Democrats pounced recently when GOP presidential hopeful Jeb Bush, while discussing Medicare in a town hall meeting, said, “We need to figure out a way to phase out this program …”
The next day, Bush offered this clarification: “We need to protect it for people that have it, and we need to make sure we reform it for people that are expecting it,” he said.
Naturally, his partisan critics weren’t mollified. “Bush doubles down on phasing out Medicare,” read one typical email alert from the Democratic National Committee.
But in the same week that Bush reiterated his call for changes in Medicare to make it sustainable, so did the program’s trustees in their annual report. “Notwithstanding recent favorable developments, current-law projections indicate that Medicare still faces a substantial financial shortfall that will need to be addressed with further legislation,” the trustees wrote. “Such legislation should be enacted sooner rather than later to minimize the impact on beneficiaries, providers, and taxpayers.”
Yet the trustees, including three of President Barack Obama’s Cabinet secretaries, weren’t targeted in any DNC email blasts for their own candid assessment of the program’s financial woes and need for reform. Imagine that.
Medicare provides health care coverage to 56 million Americans who are 65 and older or disabled. That total includes more than 3.5 million Floridians. Bush, as a former two-term governor here, doesn’t have to be reminded of the importance of the program to residents of the Sunshine State.
But spending on Medicare is headed toward unsustainable levels as more members of the huge baby boom generation age into the program and health care costs climb. The trustees warned this week that the balance in Medicare’s Hospital Insurance Trust Fund will hit zero in 2030 – just as today’s 50-year olds are becoming eligible.
Overall Medicare spending – more than $600 billion last year – is projected to rise by 60 percent over the next 25 years. And Congress will need to shovel in more and more general tax revenue to close a growing gap between Medicare expenditures and revenue from its premiums and co-pays, which currently cover just 56 percent of its costs.
More federal funding will squeeze out spending in the budget for other purposes, such as education and environmental protection, that – ironically – are most valued by Democrats.
Bush has not called for any changes in Medicare for current beneficiaries, but suggested some money-saving changes that would apply in the future, including a higher eligibility age and means testing to require wealthier retirees to pay more. These ideas have pros and cons. They are certainly worthy of further discussion.
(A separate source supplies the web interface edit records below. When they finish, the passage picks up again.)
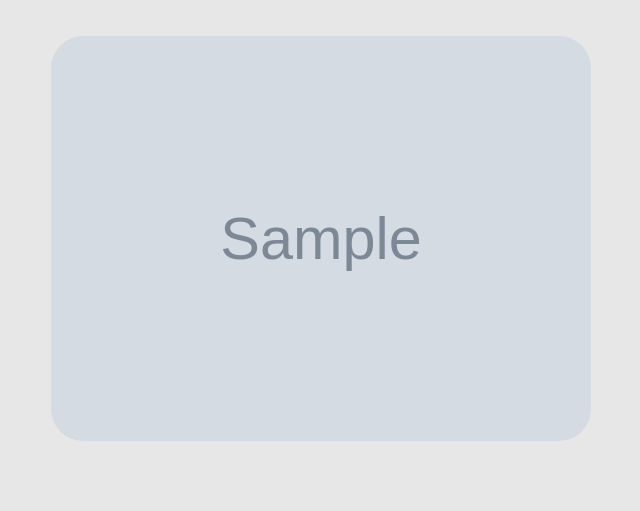
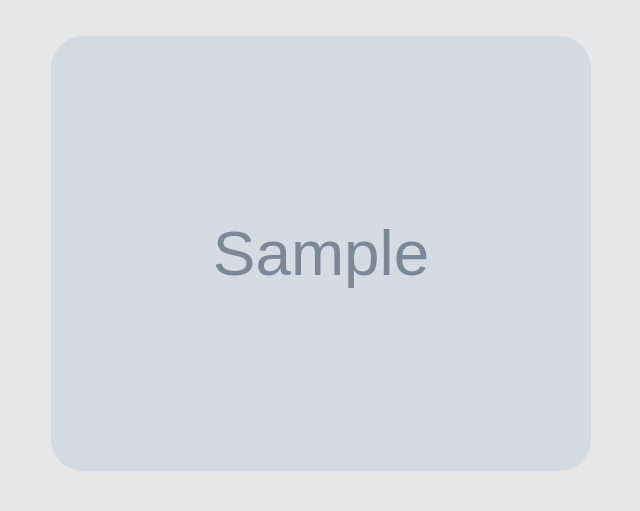
Before and after one commit to vikavnebo/my-romance-club.ru, a Django app: template stories/templates/stories/scene_list.html in a window 1280 px wide. Shown: the part 318-829 px from the top of the page, without its empty margins (29-669 px from the left). Before the commit the page ends 759 px from the top, so only its background shows below. Run offline with Django 5.2, Linux system fonts and the light colour scheme; tables that the repository leaves empty hold one stand-in row (values such as "Sample post"); the template is opened without the code that fills it: values that come from a table or form of the project are taken from there, most other values are stand-ins (such as "Sample title", 1, 10 or a date in 2020); grey boxes marked "Sample" are stand-in pictures.

Commit message:
Немного изменитьотображение сцен. Отменить коммит, чтобы вернуться к прежним стилям

```diff
--- a/main/static/main/css/main.css
+++ b/main/static/main/css/main.css
@@ -211,8 +211,13 @@ body {
     transition: 0.8s;
 }
 
+.img {
+    display: flex;
+    min-height: 100%;
+}
+
 .image {
+    min-width: 100%;
     max-height: 100%;
-    min-width: 100%;
     object-fit: cover;
 }
--- a/stories/templates/stories/scene_list.html
+++ b/stories/templates/stories/scene_list.html
@@ -14,10 +14,12 @@
 {% block content %}
     <ul class="cards cards__scene">
         {% for scene in scenes %}
-	<li class="card">
+	    <li class="card">
             <div class=" card__image card__scene">
                 <a href="{{ scene.image.url }}">
-                    <img class="image" src="{{ scene.image.url }}" alt="{{ character.name }}" />
+                    <div class="img">
+                        <img class="image" src="{{ scene.image.url }}" alt="{{ character.name }}" />
+                    </div>>
                 </a>
             </div>
         </li>
```
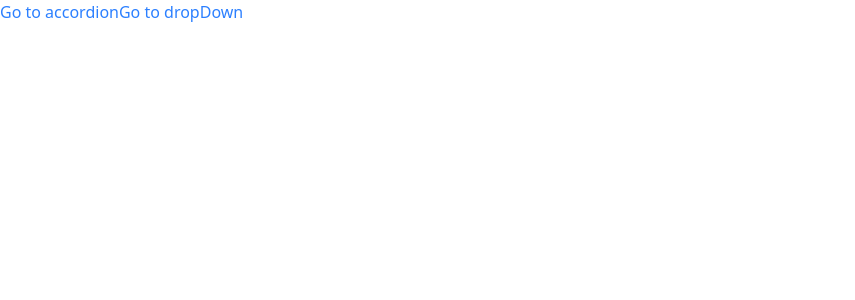
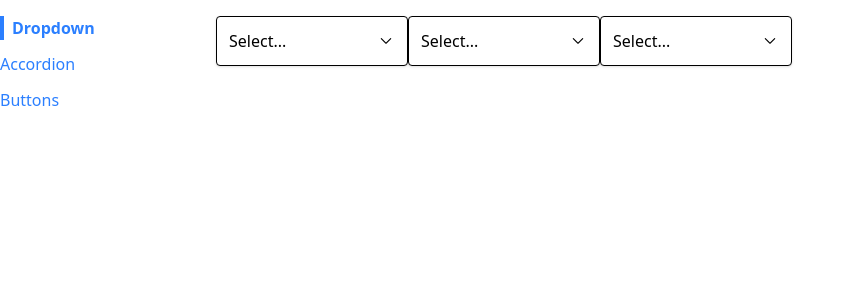
Before and after one commit to NamanSaxena2310/Learning-React, a React (Vite) app in the folder comps/: page / in a window 1280 px wide. Shown: the top 300 px of the page, without its empty margins (0-855 px from the left). Built offline with nearby package versions, Linux system fonts and the light colour scheme.

Commit message:
custom navigation sysytem and styling

```diff
--- a/comps/src/App.js
+++ b/comps/src/App.js
@@ -1,19 +1,23 @@
-import Link from "./components/Link"
+import SideBar from "./components/SideBar"
 import Route from "./components/Route"
 import AccordionPage from "./pages/AccordionPage"
 import DropdownPage from "./pages/DropdownPage"
+import ButtonPage from "./pages/ButtonPage"
 function App() {
     return(
-        <div>
-          <Link to= '/accordion'>Go to accordion</Link>
-          <Link to= '/dropdown'>Go to dropDown</Link>
-          <div>
+        <div className="container mx-auto grid grid-cols-6 gap-4 mt-4">
+          <SideBar/>
+          <div className="col-span-5">
             <Route path="/accordion">
                 <AccordionPage/>
             </Route>
 
-            <Route path="/dropdown">
+            <Route path="/">
                 <DropdownPage/>
+            </Route>
+
+            <Route path={'/buttons'}>
+              <ButtonPage/>
             </Route>
           </div>
         </div>
--- a/comps/src/components/Link.js
+++ b/comps/src/components/Link.js
@@ -2,17 +2,16 @@
 import NavigationContext from '../context/navigation'
 import classNames from 'classnames'
 import '../index.css'
-function Link({to,children}) {
-  const {navigate} = useContext(NavigationContext)
-  const handleClick = (e)=>{
-    if (e.ctrlKey || e.metaKey) {
-      return
-    }
-      e.preventDefault()
+function Link({to,children,className,activeClassName}) {
+  const {navigate,currentpath} = useContext(NavigationContext)
+  const handleClick = (event)=>{
+      event.preventDefault()
       navigate(to)
   }
 
-  const classes = classNames('text-blue-500')
+
+
+  const classes = classNames('text-blue-500', className, currentpath === to && activeClassName)
 
   return (
     <a className= {classes} href={to} onClick={handleClick}>
--- /dev/null
+++ b/comps/src/components/SideBar.js
@@ -0,0 +1,23 @@
+import React from 'react'
+import Link from './Link'
+
+function SideBar() {
+  const links = [
+    {label: 'Dropdown', path: '/'},
+    {label: 'Accordion', path: '/accordion'},
+    {label: 'Buttons', path: '/buttons'}
+  ]
+
+  const renderedLinks = links.map((link)=>{
+      return <Link className= 'mb-3' activeClassName = 'font-bold border-l-4 border-blue-500 pl-2' key={link.label} to={link.path}>{link.label}</Link>
+  }
+
+  )
+  return (
+    <div className='sticky top-0 overflow-y-scroll flex flex-col items-start'>
+      {renderedLinks}
+    </div>
+  )
+}
+
+export default SideBar
--- a/comps/src/context/navigation.js
+++ b/comps/src/context/navigation.js
@@ -1,26 +1,26 @@
-import { createContext, useEffect, useState } from "react";
+import { createContext, useContext, useEffect, useState } from "react";
 
-const NavigationContext = createContext()
+const NavigationContext = createContext();
 
-const NavigationProvider = ({children}) =>{
-  const [currentpath,setCurrentPath]  = useState(window.location.pathname)
+const NavigationProvider = ({children})=>{
+    const [currentpath,setCurrentPath] = useState(window.location.pathname)
 
     useEffect(()=>{
-    const handler =()=>{
+      const handler = ()=>{
           setCurrentPath(window.location.pathname)
       }
 
       window.addEventListener('popstate',handler)
 
-    return () =>{window.removeEventListener('popstate',handler)}
+      return ()=> window.removeEventListener('popstate',handler)
     },[])
 
     const navigate = (to) => {
-    window.history.pushState({},'',to);
+      window.history.pushState({},'', to)
       setCurrentPath(to)
     }
 
-  return <NavigationContext.Provider value={{navigate,currentpath}}>
+  return <NavigationContext.Provider value = {{navigate,currentpath}}>
   {children}
   </NavigationContext.Provider>
 }
```
Also changed, not shown: comps/src/components/Route.js (+5 -5 lines). Lines whose indentation alone changed are shown as unchanged.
Democrats should be willing to engage in that discussion – not just ignore the financial problems with Medicare highlighted by the president’s Cabinet secretaries, and attack any Republican who dares offer solutions.